April found me running again, albeit with a sore, right Achilles tendon, working regularly, socializing, and otherwise participating fully in life. I was on schedule to run Grandmas Marathon in June. A trip to Arizona with my boyfriend, Don, however, changed that. In Arizona, on April 25, 2015, a date I may never forget, at mile 13 of a 17 mile long run, I tore my right Achilles tendon.

That Arizona trip was a turning point in more ways than one. Within a few weeks, on the exact day an MRI confirmed my Achilles tear, I decided to end my relationship with Don. Our relationship was no longer fulfilling or positive. I needed someone capable of more support and commitment. That being said, ending a relationship after four years was nonetheless difficult and sad.

May, June and July were primarily focused on working, attempting to heal and rehab my Achilles, and forlornly standing by as one race after another passed without my participation. I tried my best to take good care of myself, stick to a healthy routine, and see friends. Unfortunately, by late July, depression began another assault. I could not have predicted what the next 3 months would bring.

A full blown, devastating and debilitating depression relapse took me out of life for almost 3 months. I spent my entire Fall desperately trying to release the grip of depression's stranglehold. Two, 2-week hospitalizations, many ECT treatments, multiple medication trials, silly group programming, and countless appointments and meetings with concerned friends and professionals did not help. Life as I knew it ceased.

I wasn't just walking wounded. By early October, I was walking dead. Desperately suicidal and fearful for my own safety, I wasn't sure I could outlast the depression. In the span of nine days, however, that changed. After yet another medication change, I went from walking dead, to wounded, to hopeful. I began to feel lighter. The depression vacuum released.

After 3 months, I returned to life in late October. But just as I was returning, two emergency, painful oral surgeries knocked me back. I persevered. Slowly, cautiously, I found my way back to friends, work and exercise. And after a 7 month layoff, I even returned to running (just barely) November 1st, the very day I was supposed to be running the New York City Marathon. There was hope.

If you've been following along, you know a lot of good has happened over these last two months. My mood is excellent. It's miraculous when I consider how disabled I was just a few months ago. I'm so grateful we found a new medication that works. I'm alive once again.

My life is moving forward. I just celebrated 10 years of sobriety. I am working four days per week, with the opportunity to lock up a regular, full time position within the next few weeks, if all continues to go well.

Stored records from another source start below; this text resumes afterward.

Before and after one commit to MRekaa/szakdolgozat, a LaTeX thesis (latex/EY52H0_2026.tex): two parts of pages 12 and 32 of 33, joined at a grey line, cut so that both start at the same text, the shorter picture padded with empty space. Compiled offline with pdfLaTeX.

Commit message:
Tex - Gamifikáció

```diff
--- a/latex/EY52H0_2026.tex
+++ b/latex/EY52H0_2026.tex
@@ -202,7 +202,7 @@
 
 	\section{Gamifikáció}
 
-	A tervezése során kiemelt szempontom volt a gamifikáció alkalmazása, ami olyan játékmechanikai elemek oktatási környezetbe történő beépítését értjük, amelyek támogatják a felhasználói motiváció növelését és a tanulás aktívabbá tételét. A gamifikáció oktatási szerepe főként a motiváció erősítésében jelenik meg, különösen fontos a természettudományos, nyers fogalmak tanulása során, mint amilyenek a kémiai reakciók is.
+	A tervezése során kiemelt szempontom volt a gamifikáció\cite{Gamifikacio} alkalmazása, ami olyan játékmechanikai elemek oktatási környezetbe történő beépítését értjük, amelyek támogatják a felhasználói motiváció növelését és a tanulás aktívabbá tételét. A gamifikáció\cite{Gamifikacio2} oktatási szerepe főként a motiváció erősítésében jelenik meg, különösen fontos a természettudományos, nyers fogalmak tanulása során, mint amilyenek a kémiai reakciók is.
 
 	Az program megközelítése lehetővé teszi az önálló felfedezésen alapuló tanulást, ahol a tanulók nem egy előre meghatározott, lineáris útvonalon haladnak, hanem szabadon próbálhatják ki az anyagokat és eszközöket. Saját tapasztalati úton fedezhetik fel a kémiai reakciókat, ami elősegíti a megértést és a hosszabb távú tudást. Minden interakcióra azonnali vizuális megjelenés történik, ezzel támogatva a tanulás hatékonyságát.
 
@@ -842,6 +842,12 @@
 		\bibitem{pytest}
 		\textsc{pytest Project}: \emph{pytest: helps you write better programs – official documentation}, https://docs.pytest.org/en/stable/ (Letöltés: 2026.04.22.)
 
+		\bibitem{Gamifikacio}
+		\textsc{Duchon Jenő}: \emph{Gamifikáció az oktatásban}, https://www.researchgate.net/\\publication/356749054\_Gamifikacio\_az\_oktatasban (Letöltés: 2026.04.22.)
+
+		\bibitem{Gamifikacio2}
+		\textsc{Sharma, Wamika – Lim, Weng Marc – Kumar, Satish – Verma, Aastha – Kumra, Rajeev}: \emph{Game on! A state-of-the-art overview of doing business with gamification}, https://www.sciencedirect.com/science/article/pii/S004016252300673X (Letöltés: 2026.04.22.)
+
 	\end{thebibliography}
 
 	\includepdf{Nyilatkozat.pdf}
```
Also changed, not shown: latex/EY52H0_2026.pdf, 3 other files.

And while re-aggravation of my Achilles brought a halt to my running, once again, I am hopeful the specialist I am seeing Thursday will be able to fix it. I have to believe that.

And so hope begins a new year. The long, challenging year that was 2015 is now in the rear view mirror. The pain and loss are behind me. I do not have to re-live them. I'm looking forward to healing and succeeding in 2016. I'm sure it won't all be sunshine and roses, but if I survived 2015, I believe I can survive just about anything. And so can you! Happy New Year, my friends!

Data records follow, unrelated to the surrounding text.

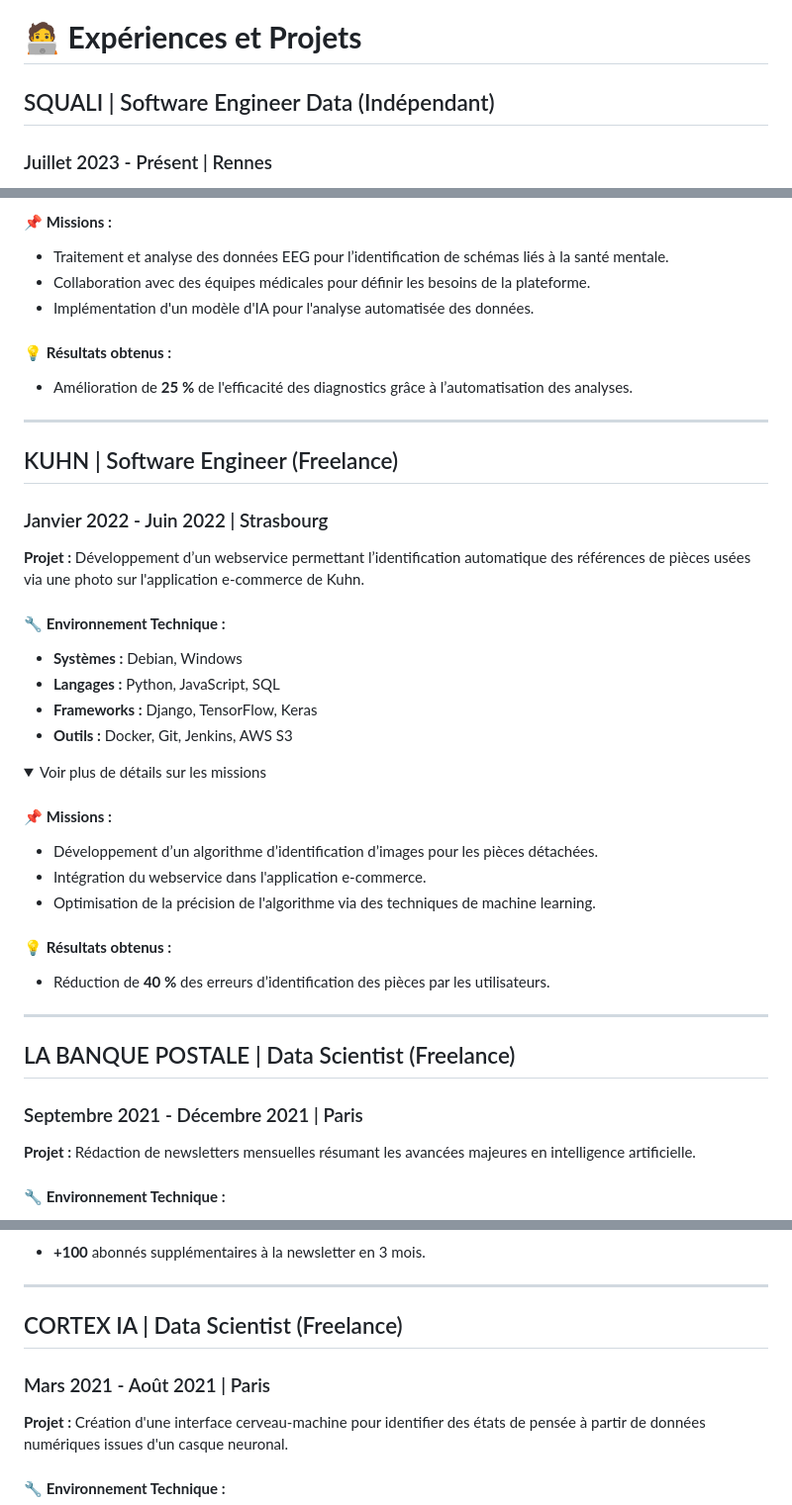
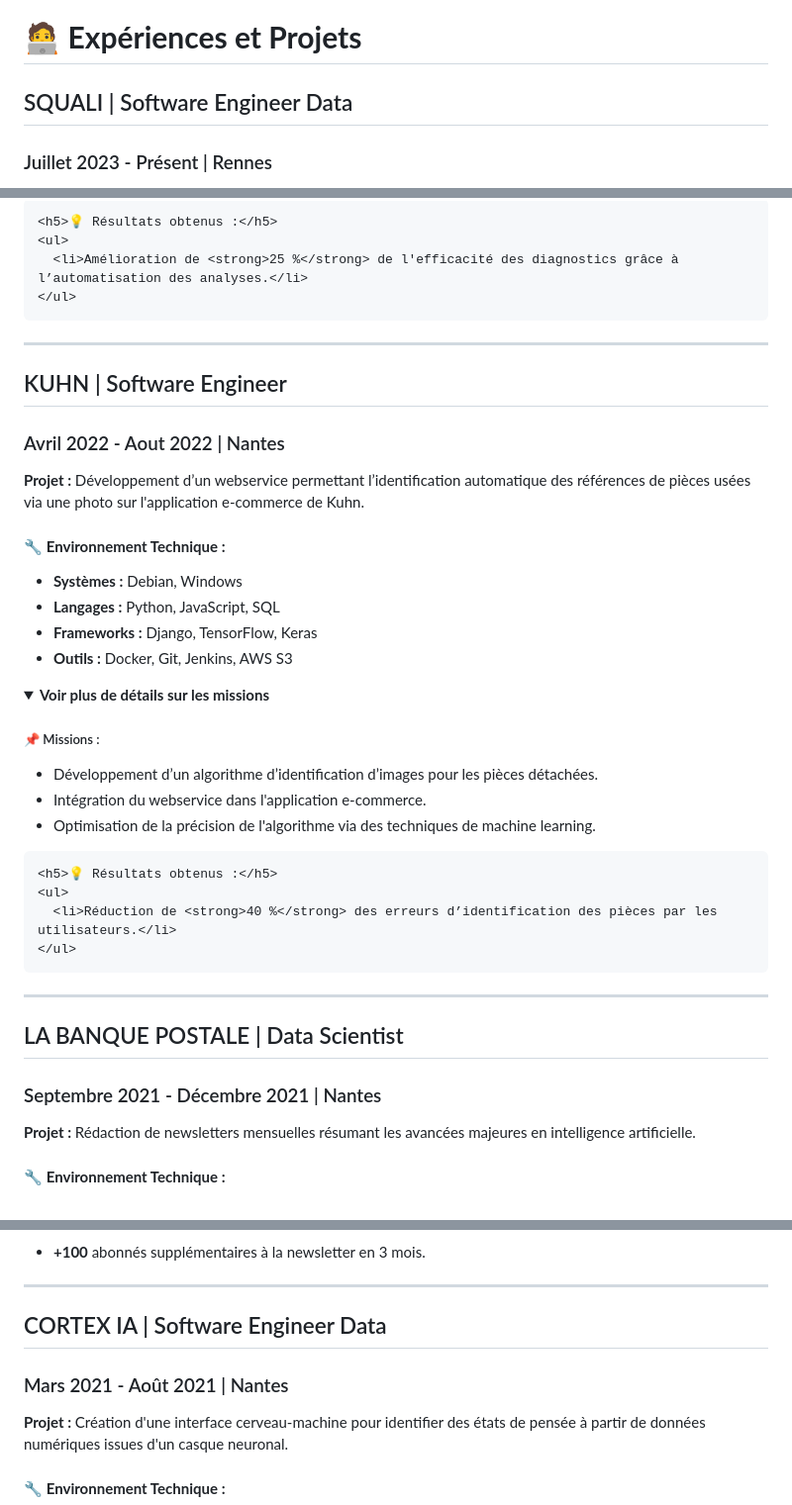
Before and after one commit to NabilBouchanane/portfolio, a Markdown page: ReadMe.md, 3 parts joined by grey strips. Shown at 99% size. Drawn GitHub-style; folded sections open.

```diff
--- a/ReadMe.md
+++ b/ReadMe.md
@@ -47,7 +47,7 @@ Bienvenue sur mon portfolio ! Ce dépôt GitHub contient un résumé de mes proj
 
 # 🧑‍💻 **Expériences et Projets**
 
-## SQUALI | Software Engineer Data (Indépendant)
+## SQUALI | Software Engineer Data
 ### Juillet 2023 - Présent | Rennes
 **Projet :** Développement d’une application intégrant des modèles IA pour l'automatisation des corrections de programmation et optimisation des processus de développement logiciel.
 
@@ -144,18 +159,15 @@ Bienvenue sur mon portfolio ! Ce dépôt GitHub contient un résumé de mes proj
 
-#### 📌 **Missions :**
-- Traitement et analyse des données EEG pour l’identification de schémas liés à la santé mentale.
-- Collaboration avec des équipes médicales pour définir les besoins de la plateforme.
-- Implémentation d'un modèle d'IA pour l'analyse automatisée des données.
-
-#### 💡 **Résultats obtenus :**
-- Amélioration de **25 %** de l'efficacité des diagnostics grâce à l’automatisation des analyses.
-
+    <h5>💡 Résultats obtenus :</h5>
+    <ul>
+      <li>Amélioration de <strong>25 %</strong> de l'efficacité des diagnostics grâce à l’automatisation des analyses.</li>
+    </ul>
+  </div>
 </details>
 
 ---
 
-## KUHN | Software Engineer (Freelance)
-### Janvier 2022 - Juin 2022 | Strasbourg
+## KUHN | Software Engineer
+### Avril 2022 - Aout 2022 | Nantes
 **Projet :** Développement d’un webservice permettant l’identification automatique des références de pièces usées via une photo sur l'application e-commerce de Kuhn.
 
 #### 🔧 **Environnement Technique :**
@@ -165,22 +177,26 @@ Bienvenue sur mon portfolio ! Ce dépôt GitHub contient un résumé de mes proj
 - **Outils :** Docker, Git, Jenkins, AWS S3
 
 <details>
-  <summary>Voir plus de détails sur les missions</summary>
+  <summary><strong>Voir plus de détails sur les missions</strong></summary>
+  <div style="padding-left: 20px;">
+    <h5>📌 Missions :</h5>
+    <ul>
+      <li>Développement d’un algorithme d’identification d’images pour les pièces détachées.</li>
+      <li>Intégration du webservice dans l'application e-commerce.</li>
+      <li>Optimisation de la précision de l'algorithme via des techniques de machine learning.</li>
+    </ul>
 
-#### 📌 **Missions :**
-- Développement d’un algorithme d’identification d’images pour les pièces détachées.
-- Intégration du webservice dans l'application e-commerce.
-- Optimisation de la précision de l'algorithme via des techniques de machine learning.
-
-#### 💡 **Résultats obtenus :**
-- Réduction de **40 %** des erreurs d’identification des pièces par les utilisateurs.
-
+    <h5>💡 Résultats obtenus :</h5>
+    <ul>
+      <li>Réduction de <strong>40 %</strong> des erreurs d’identification des pièces par les utilisateurs.</li>
+    </ul>
+  </div>
 </details>
 
 ---
 
-## LA BANQUE POSTALE | Data Scientist (Freelance)
-### Septembre 2021 - Décembre 2021 | Paris
+## LA BANQUE POSTALE | Data Scientist
+### Septembre 2021 - Décembre 2021 | Nantes
 **Projet :** Rédaction de newsletters mensuelles résumant les avancées majeures en intelligence artificielle.
 
 #### 🔧 **Environnement Technique :**
@@ -201,8 +217,8 @@ Bienvenue sur mon portfolio ! Ce dépôt GitHub contient un résumé de mes proj
 
 ---
 
-## CORTEX IA | Data Scientist (Freelance)
-### Mars 2021 - Août 2021 | Paris
+## CORTEX IA | Software Engineer Data
+### Mars 2021 - Août 2021 | Nantes
 **Projet :** Création d'une interface cerveau-machine pour identifier des états de pensée à partir de données numériques issues d'un casque neuronal.
 
 #### 🔧 **Environnement Technique :**
```
Also changed, not shown: other parts of ReadMe.md (+40 -25 lines).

6 comments:

HBF said...

Wow. What a post! Glorious overcoming those challenges. Happy New Year!

Anonymous said...

wow- you are resilient... and an inspiration, even when it does't feel like it. Thanks for sharing.

Anonymous said...

Are you willing to say what medication brought about this most recent recovery? I understand that everyone is different, but you'd do a great service by sharing what wpexactly has worked for you.

etta said...

I take a few meds, but the new med is Brintellix.

Nathalie Webb said...

Hi Etta, you have done so much to try and help yourself during the dark days of clinical anxiety and depression. You are an inspiration to us all. May you have a happy new year. Nathalie

Anonymous said...

Thank you so much for responding to my question about meds. I know it is a touch question. A med that works for one person might not work for another. Yet, as a sister traveller, I like to hear about what other people have tried. Here's hoping that you continue to improve.



.